I am continuing my series of looking at some of my images from last year and sharing some of my thoughts and the settings i have used. Last week i was talking about learning and how, i believe, that is the greatest investment you can make in your photography arsenal!
One of those things that we all say is how much we love natural shots, those candid captures that really bring out the personality of our subjects. Its something that we all strive to do as we tell the stories of our lives. Sometimes its not always the easiest to do. The light may be poor, the environment might not be right or you might just have not got to that shutter quick enough! 😉
One of those images that people love is the everyone jumping in the air type shots. We have all seen them, they are a favourite wedding shot or portrait session shot of the family. Its something everyone can have a go at and when you have a couple of wriggly kids it is a great distraction and they all love getting involved.
From a photographers point of view that type of shot is actually quite hard to do well. I like doing the shot because the kids love it but it isnt an easy shot for me to do well and be happy enough with it. Its often a shot that i would ask a family with older kids to do as they can actually jump away from something..rather than fall, which is what a lot of toddlers will look like they are doing. But if we are getting nowhere with some little ones then this type of shot can certainly bring them back into the spirit of it!

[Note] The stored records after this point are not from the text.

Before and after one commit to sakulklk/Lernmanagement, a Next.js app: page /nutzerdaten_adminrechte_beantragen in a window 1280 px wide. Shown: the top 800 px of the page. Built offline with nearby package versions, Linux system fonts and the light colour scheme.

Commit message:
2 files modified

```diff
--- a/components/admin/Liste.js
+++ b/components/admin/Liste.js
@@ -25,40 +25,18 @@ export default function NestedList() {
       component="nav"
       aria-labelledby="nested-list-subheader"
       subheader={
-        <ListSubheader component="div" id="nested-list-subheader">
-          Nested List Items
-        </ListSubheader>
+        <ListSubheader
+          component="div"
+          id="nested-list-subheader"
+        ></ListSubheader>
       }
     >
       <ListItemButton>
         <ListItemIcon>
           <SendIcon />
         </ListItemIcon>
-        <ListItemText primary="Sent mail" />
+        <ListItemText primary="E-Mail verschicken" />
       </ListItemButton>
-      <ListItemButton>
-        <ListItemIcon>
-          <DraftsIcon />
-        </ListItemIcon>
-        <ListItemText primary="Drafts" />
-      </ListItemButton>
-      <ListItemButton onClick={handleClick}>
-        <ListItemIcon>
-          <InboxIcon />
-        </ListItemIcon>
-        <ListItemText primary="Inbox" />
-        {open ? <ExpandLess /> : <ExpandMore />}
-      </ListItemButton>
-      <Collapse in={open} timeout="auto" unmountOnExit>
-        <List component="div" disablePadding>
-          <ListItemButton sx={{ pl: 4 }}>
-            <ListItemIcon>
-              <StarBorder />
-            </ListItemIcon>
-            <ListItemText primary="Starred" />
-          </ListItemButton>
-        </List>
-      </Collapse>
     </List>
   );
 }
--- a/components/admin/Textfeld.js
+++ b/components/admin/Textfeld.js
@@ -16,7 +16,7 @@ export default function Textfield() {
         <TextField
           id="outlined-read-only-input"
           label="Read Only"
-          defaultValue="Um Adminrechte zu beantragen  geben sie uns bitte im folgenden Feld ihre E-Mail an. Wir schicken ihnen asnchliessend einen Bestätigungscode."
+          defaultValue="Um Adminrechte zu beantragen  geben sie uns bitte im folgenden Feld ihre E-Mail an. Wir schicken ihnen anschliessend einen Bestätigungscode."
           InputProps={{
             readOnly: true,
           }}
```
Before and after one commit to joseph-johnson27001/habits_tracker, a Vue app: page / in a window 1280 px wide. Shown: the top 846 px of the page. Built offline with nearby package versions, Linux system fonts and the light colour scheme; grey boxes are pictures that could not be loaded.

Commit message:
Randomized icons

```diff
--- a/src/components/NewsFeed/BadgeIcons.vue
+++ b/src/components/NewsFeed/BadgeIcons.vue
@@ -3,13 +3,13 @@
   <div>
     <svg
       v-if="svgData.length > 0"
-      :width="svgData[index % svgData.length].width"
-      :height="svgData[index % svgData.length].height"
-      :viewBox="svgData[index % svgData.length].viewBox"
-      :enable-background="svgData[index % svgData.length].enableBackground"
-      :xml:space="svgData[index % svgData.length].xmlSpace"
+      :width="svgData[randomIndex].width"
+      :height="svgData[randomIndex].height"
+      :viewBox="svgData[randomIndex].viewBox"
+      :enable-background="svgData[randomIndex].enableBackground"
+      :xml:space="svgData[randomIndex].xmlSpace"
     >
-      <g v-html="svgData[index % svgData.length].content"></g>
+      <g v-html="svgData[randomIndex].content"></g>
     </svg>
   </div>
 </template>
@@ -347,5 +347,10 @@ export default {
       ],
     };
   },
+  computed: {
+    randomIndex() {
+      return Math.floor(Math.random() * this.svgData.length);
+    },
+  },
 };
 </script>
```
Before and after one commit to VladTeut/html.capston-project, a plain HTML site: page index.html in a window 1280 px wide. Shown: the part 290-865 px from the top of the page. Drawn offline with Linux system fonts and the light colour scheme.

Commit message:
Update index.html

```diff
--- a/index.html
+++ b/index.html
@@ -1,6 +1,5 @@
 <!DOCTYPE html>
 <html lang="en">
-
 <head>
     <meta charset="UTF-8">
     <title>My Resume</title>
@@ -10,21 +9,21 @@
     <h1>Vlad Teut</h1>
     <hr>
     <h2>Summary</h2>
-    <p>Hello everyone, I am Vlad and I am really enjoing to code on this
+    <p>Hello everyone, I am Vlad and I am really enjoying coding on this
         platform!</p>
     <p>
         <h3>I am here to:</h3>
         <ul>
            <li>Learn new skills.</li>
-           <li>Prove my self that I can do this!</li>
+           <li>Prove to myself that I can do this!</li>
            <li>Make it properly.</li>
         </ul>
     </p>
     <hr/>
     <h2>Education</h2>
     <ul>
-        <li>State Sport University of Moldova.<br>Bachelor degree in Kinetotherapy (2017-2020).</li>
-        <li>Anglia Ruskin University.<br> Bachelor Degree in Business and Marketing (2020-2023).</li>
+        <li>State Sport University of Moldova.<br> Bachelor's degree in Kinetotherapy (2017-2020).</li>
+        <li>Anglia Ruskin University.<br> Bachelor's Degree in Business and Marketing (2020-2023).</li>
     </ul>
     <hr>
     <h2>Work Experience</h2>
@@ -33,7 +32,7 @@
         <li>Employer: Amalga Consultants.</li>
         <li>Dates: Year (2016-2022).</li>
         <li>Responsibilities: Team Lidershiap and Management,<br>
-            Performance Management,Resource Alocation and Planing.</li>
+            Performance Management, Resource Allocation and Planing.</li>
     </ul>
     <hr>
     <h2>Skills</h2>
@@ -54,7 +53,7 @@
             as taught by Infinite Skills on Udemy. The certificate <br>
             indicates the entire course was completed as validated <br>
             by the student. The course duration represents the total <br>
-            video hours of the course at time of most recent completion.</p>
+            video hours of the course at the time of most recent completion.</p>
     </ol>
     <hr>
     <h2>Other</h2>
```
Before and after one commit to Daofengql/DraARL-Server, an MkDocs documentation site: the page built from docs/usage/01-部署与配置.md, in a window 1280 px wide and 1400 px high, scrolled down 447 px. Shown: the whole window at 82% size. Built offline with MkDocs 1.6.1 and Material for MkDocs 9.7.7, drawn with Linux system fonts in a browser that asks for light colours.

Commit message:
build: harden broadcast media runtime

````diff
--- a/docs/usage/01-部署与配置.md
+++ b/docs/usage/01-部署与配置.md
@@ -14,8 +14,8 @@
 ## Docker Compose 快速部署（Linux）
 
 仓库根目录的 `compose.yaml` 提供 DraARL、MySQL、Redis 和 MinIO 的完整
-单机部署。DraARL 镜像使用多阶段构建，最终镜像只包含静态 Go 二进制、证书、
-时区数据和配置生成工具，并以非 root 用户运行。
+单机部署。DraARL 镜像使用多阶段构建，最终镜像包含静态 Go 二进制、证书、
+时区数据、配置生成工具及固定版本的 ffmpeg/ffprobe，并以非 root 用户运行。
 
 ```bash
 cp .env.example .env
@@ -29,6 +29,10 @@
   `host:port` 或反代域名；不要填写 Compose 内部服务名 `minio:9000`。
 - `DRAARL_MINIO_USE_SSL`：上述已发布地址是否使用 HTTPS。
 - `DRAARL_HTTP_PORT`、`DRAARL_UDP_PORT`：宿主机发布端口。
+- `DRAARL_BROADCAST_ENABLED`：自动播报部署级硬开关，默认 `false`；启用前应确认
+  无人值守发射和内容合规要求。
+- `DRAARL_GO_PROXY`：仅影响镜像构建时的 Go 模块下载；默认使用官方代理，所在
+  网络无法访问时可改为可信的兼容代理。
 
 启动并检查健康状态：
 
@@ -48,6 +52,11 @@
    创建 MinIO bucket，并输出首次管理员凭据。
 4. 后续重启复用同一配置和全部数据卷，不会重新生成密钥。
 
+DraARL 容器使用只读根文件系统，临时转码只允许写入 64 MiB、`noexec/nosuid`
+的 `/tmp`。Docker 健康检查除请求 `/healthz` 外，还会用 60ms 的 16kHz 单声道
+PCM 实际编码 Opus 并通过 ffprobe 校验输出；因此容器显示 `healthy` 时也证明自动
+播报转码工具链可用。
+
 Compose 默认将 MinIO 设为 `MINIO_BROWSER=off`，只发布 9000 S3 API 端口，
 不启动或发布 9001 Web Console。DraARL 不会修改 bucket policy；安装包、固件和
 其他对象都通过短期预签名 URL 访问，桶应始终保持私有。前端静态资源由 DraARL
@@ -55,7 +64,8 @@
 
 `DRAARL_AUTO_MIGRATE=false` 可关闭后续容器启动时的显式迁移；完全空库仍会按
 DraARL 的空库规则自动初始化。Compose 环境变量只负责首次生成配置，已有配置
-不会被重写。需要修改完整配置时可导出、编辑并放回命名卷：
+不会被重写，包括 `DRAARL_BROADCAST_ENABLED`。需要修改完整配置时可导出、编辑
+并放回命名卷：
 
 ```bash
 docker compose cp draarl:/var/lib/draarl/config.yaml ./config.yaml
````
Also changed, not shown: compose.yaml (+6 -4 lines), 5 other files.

Its a hard shot to do outside of a studio setting. When you can control the lights and use strobe lights and have a fast shutter and lower aperture then you can get a sharp image and freeze movement. Outside you are limited to using settings that are appropriate for the lighting you have been afforded and so you might not be able to have a fast enough shutter in order to give you that low aperture (big number) so that your depth of field can work for you and more is in focus!
I mentioned this type of shot to another photography hero of mine who i spent a workshop day with and his advice was don’t do it unless asked!! 😉
So here are a few of my thoughts on how i go about getting these shots.
1. As i mentioned it is a great shot to get the kids back on side. They love to do it, all kids love to jump and they love the fact that they might be caught in action. It is the one shot that always gets them rushing to see a preview back on the screen.
2. One thing i always make sure that i explain to the kids is that they have to listen to me and only jump when i say so. I usually count them down 1.2.3.jump!
3. I always tell them to make a shape. usually arms out to the side, legs out..or something…if they just jump then if you capture that moment it will just look like they are falling. Doesn’t give much of a feeling of movement. So…make a shape!
4. Look Ahead! its natural for all kids to look down to where they are falling. That is going to get you a shot of the top of their heads. So i always say look at me and pull a face!! We go for make a shape and pull a face! It usually works!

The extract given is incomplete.